The CreativePepTM Peptide Library technology can be used for a number of different types of library:
The overlapping peptide library is most commonly used for linear, continuous epitope mapping, where the aim is to generate a library of overlapping peptide sequences of specific length and specific offset, to cover the entire native protein sequence. Choice of the appropriate peptide length and offset number depends on the application of the peptides and also affects both the cost of the peptide set and the usefulness of the data obtained from the experiment. The importance of choosing appropriate peptide length and offset number is illustrated with two extreme situations in Fig. 1. If a 10mer with offset 2 is chosen, at least three peptide sequences would span the epitope ("hits"), and 6, 10mers need to be made. If a 6mer with offset 4 is chosen, fewer peptides need to be synthesized, but the epitope could be missed outright, see below.
Fig. 1 Examples of strategies in selecting sequences for peptide librariesFig. 2 Schematic representation of the different strategies in constructing peptide libraries for sequence optimization
Alanine is systematically substituted into each amino acid position in the identified epitope. This strategy identifies the amino acids in the native sequence are essential for activity. Substitution of an essential amino acid results in a reduction in peptide activity, and the degree of reduction in activity is usually taken as a relative measure of the importance of the amino acid being substituted.
In many cases, truncation library screening allows for the identification of peptides with enhanced proteolytic stability. It can serve as a tool to investigate the extent to which peptide drugs undergo metabolic degradation, which is a major consideration in bringing drugs to the market.
Selected residues in the peptide sequence (wobbles) are simultaneously substituted with a mixture of all 20 amino acids, or a mixture of specific amino acids. In practice, this strategy is usually used for preliminary identification of a group of active sequences that can then be re-synthesized to validate the initial results.
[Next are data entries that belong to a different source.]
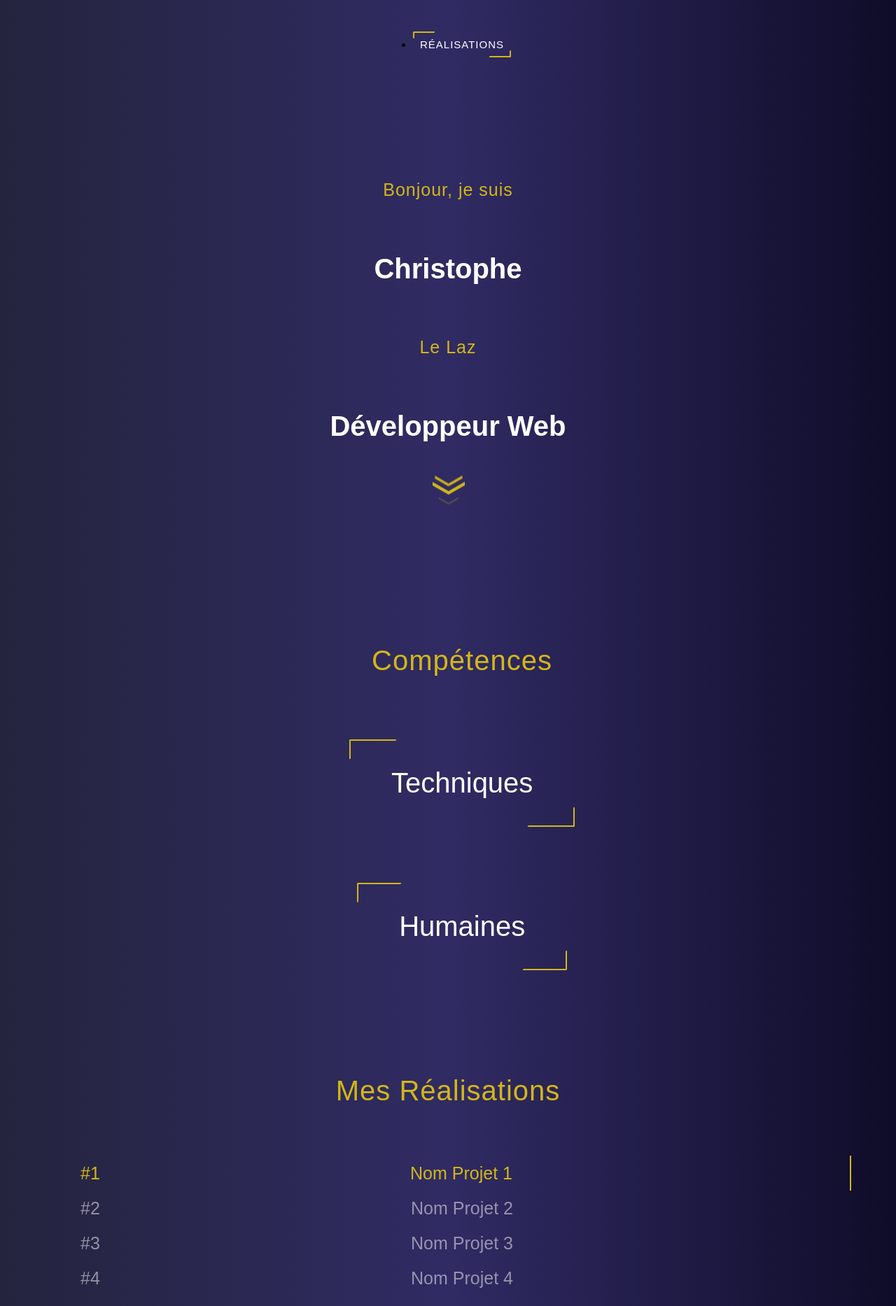
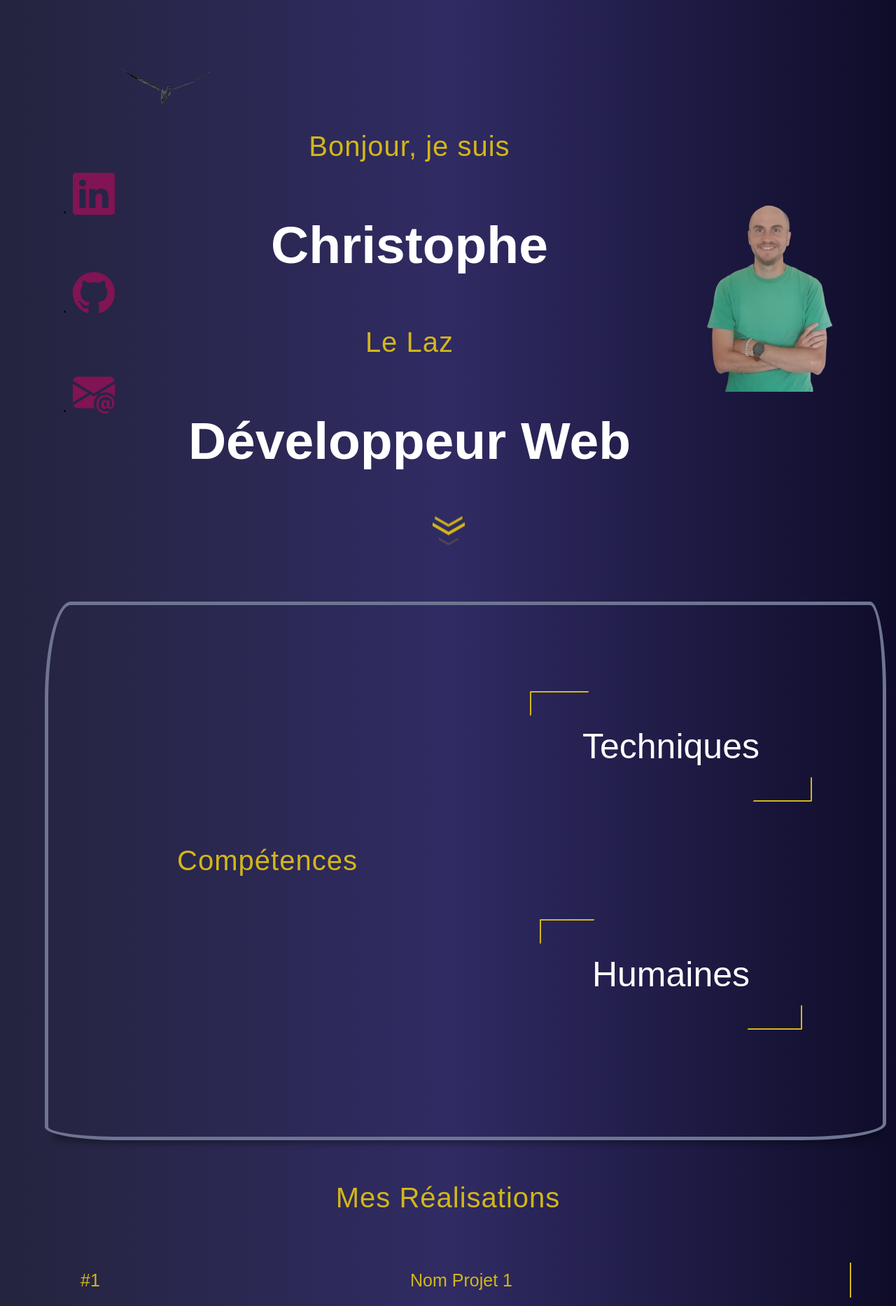
Before and after one commit to Christophe-LE-LAZ/christophe-le-laz.github.io, a PHP site: the page made by index laptop.html in a window 1280 px wide; the page is wider, and only the part inside the window is pictured. Shown: the top 1867 px of that part at 70% size. Run offline with PHP 8.4, Linux system fonts and the light colour scheme; some libraries are stand-ins or nearby versions; some web fonts are replaced.

Commit message:
wip responsive laptop

```diff
--- a/CSS/composants/buttons.css
+++ b/CSS/composants/buttons.css
@@ -186,9 +186,10 @@
 }
 
 /* fin version mobile */
+/* debut version laptop */
+@media only screen and (min-width:1024px) {
 
-
-/* debut version laptop */
+}
 /* header nav */
 
 /* Button component */
--- a/CSS/sections/header-nav.css
+++ b/CSS/sections/header-nav.css
@@ -42,18 +42,21 @@
     justify-content: space-around;
 }
 
+
 /* version laptop */
-/*
+@media only screen and (min-width:1024px) {
     header {
         height: 10vh;
-    width: 100%;
-    margin: auto;
+        margin-top: 0;
     }
 
-nav {
-    width: 100%;
+    header ul li:first-child {
+        display: inline;
     }
 
+    header ul li:last-child {
+        display: none;
+    }
     .header__logo--link {
         margin-left: 8rem;
         transition: filter 0.8s;
@@ -65,29 +68,19 @@
     }
 
     .header__logo--img {
+        display: flex;
         height: 200px;
         max-width: 100%;
         object-fit: cover;
     }
 
-.nav__li--a {
-    color: var(--text-primary);
-    display: block;
-    font-family: 'Hammersmith One', sans-serif;
+    .nav__ul .nav__li--a {
         font-size: 2.5rem;
-    font-weight: 400;
-    letter-spacing: 0.1rem;
-    margin: auto;
-    text-align: center;
-    text-decoration: none;
-    width: auto;
+        text-transform:inherit;
     }
 
     .nav__ul {
-    align-items: center;
-    display: flex;
-    flex-wrap: wrap;
         justify-content: space-between;
-} */
+    }
 
-/* fin version laptop */
+}
--- a/CSS/sections/presentation.css
+++ b/CSS/sections/presentation.css
@@ -55,60 +55,26 @@
     display: none;
 }
 
+/* fin version mobile */
+/* debut laptop */
 
-
-/* fin version mobile */
-
-/* début version latop
-/* main presentation */
-
-/* .bounce-in-right {
-    animation: bounce-in-right 2.1s both;
-    -webkit-animation: bounce-in-right 2.1s both;
-}
-
+@media only screen and (min-width:1024px) {
     .presentation {
         align-content: center;
-    align-items: center;
-    display: flex;
-    flex-direction: column;
-    flex-wrap: wrap;
-    justify-content: center;
-    min-height: 90vh;
-    overflow: hidden;
-    text-align: center;
-    width: 100%;
     }
-
     .presentation__content {
         align-items: stretch;
-    display: flex;
         height: 70vh;
         justify-content: space-between;
         width: 100%;
     }
-
     .presentation__content--texte {
-    display: flex;
-    flex-direction: column;
-    font-family: var(--font-family-primary);
         justify-content: space-around;
-    font-size: 4rem;
-
+        font-size: 2.5rem;
     }
 
     .presentation__content--texte strong {
-    color: var(--text-primary);
-    font-size: 7.5rem;
-    font-weight: bold;
-}
-
-.presentation__content--texte p {
-    color: var(--color-gold);
-    font-size: 4rem;
-    font-weight: 100;
-    letter-spacing: 0.1rem;
-    text-align: center;
+        font-size: 4.5rem;
     }
 
     .presentation--visuel {
@@ -116,7 +82,14 @@
         flex-direction: column;
         flex-wrap: wrap;
         justify-content: center;
+        align-items: center;
     }
+
+    .presentation--visuel img {
+    height: 300px;
+    width: auto;
+    }
+
 
     .presentation--contact {
         align-items: center;
@@ -154,4 +127,16 @@
         fill: var(--color-gold);
         transform: translateY(-5px);
         white-space: pre-wrap;
-} fin version laptop */
+    }
+}
+
+@media only screen and (min-width:1040px) {
+
+.presentation__content--texte strong {
+    font-size: 7.5rem;
+}
+.presentation__content--texte p {
+    font-size: 4rem;
+}
+}
+/* fin version laptop  */
--- a/CSS/sections/skills.css
+++ b/CSS/sections/skills.css
@@ -91,8 +91,6 @@
   width: 100%;
   margin-bottom: 5rem;
 }
-
-
 
 .skills .leftSide .skill {
   border-radius: 10px;
@@ -254,108 +252,43 @@
   font-size: 2rem;
 }
 }
-
 /* fin version mobile */
-
 /* debut version laptop */
 
-/* skills */
-/* #competences {
-  align-items: center;
+
+@media only screen and (min-width:1024px) {
+  #competences {
     border-top-left-radius: 3.7rem 14rem;
     border-top-right-radius: 2.3rem 13rem;
     border-bottom-left-radius: 11rem 1.9rem;
     border-bottom-right-radius: 12rem 2.4rem;
     border: solid 0.5rem var(--color-section-border);
     box-shadow: 0.3rem 1.5rem 0.8rem -1rem rgba(0, 0, 0, 0.3);
-  display: flex;
     flex-direction: row;
     height: 90vh;
-  justify-content: center;
-  padding: 2rem;
-  width: 90vw;
   }
-
   #competences h2 {
-  color: var(--color-gold, white);
     width: 50%;
   }
-
   .skills {
-  align-items: center;
-  display: flex;
-  flex-direction: column;
-  height: 100%;
-  justify-content: space-around;
     perspective: 100rem;
-  position: relative;
     width: 50%;
   }
-
-.skills__choice--container {
-  align-items: center;
-  animation: slide-in-elliptic-top-fwd 0.7s cubic-bezier(0.250, 0.460, 0.450, 0.940) both;
-  display: flex;
-  flex-direction: column;
-  height: 100%;
-  justify-content: space-evenly;
+  .skills__choice--container .button__border.button__border--type1,
+  .skills__choice--container .button__border.button__border--type1:hover {
+  font-size: 5rem;
   }
-
-.skills__choice--container .button__border.button__border--type1 {
-border: 0.3rem;
-color: var(--text-primary);
-font-size: 8rem;
-transition: transform 0.5s ease;
+  .skills .leftSide {
+    gap: 2%;
   }
-
-.skills__choice--container .button__border.button__border--type1:hover {
-color: var(--text-primary);
-font-size: 8rem;
-transform: rotate(-2deg);
-}
-.skills__choice--container .button__border.button__border--type1:nth-child(2):hover {
-color: var(--text-primary);
-font-size: 8rem;
-transform: rotate(2deg);
-}
-
-.skills__choice--container--hidden {
-display: none;
-height: 0;
-opacity: 0;
-}
-
-.skills .leftSide {
-  align-content: center;
-  display: none;
-  flex-direction: row;
-  flex-wrap: wrap;
-  gap: 2%;
-  height: 100%;
-  opacity: 0;
-  transform: translatex(800%);
-  width: 100%;
-}
-
   .skills .leftSide .skillsContainer {
-  align-content: center;
-  align-items: center;
-  border-radius: 10px;
-  display: flex;
-  flex-wrap: wrap;
     gap: 15px;
-  height: auto;
     justify-content: center;
-  padding: 2%;
-  position: relative;
-  width: 100%;
-  margin-bottom: 5rem;
     -webkit-transform: perspective(150rem) rotateY(-15deg) translateZ(5px) translateX(-70px);
     transform: perspective(150rem) rotateY(-15deg) translateZ(5px) translateX(-70px);
     -webkit-transform-origin: right;
     transform-origin: right;
   }
-
   .skills .leftSide .skillsContainer:before {
     background-position: 50%;
     background-size: 65px;
@@ -369,50 +302,34 @@
     transition: all .35s cubic-bezier(.215, .61, .355, 1);
     width: 100%;
   }
-
   .skills .leftSide .skill {
-  border-radius: 10px;
-  background-color: rgba(211, 183, 24, 0.200);
     display: flex;
+    flex-direction: row;
     gap: 12px;
-  padding: 10px 12px;
     width: 400px;
   }
-
+  .skills .leftSide .skill:nth-child(odd) {
+    margin-right: inherit;
+  }
   .skills .leftSide .skill .iconContainer {
-  align-items: center;
-  border-radius: 10px;
-  display: flex;
     height: 150px;
     justify-content: center;
     width: 150px;
   }
-
-.skills .leftSide .skill .iconContainer img {
-  height: 70%;
-  mix-blend-mode: luminosity;
-  opacity: .8
-}
-
   .skills .leftSide .skill .skillContent {
-  display: flex;
-  flex-direction: column;
-  justify-content: center;
     text-align: left;
-  text-transform: uppercase;
-  width: auto
+    width: auto;
   }
 
   .skills .leftSide .skill .skillContent p {
-  color: var(--text-primary);
-  font-family: var(--font-family-primary);
     font-size: 2.5rem;
-  font-weight: 600;
-  line-height: 1.4;
-  margin: 0;
-  -webkit-user-select: none;
-  user-select: none
   }
+}
+
+/* skills */
+
+
+
 
 
 /* right */
```
Lines whose indentation alone changed are shown as unchanged.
A selected position or positions in a peptide sequence are each systematically replaced with different amino acids in order to determine the preferred amino acid residues at these positions, measured by corresponding increases in activity.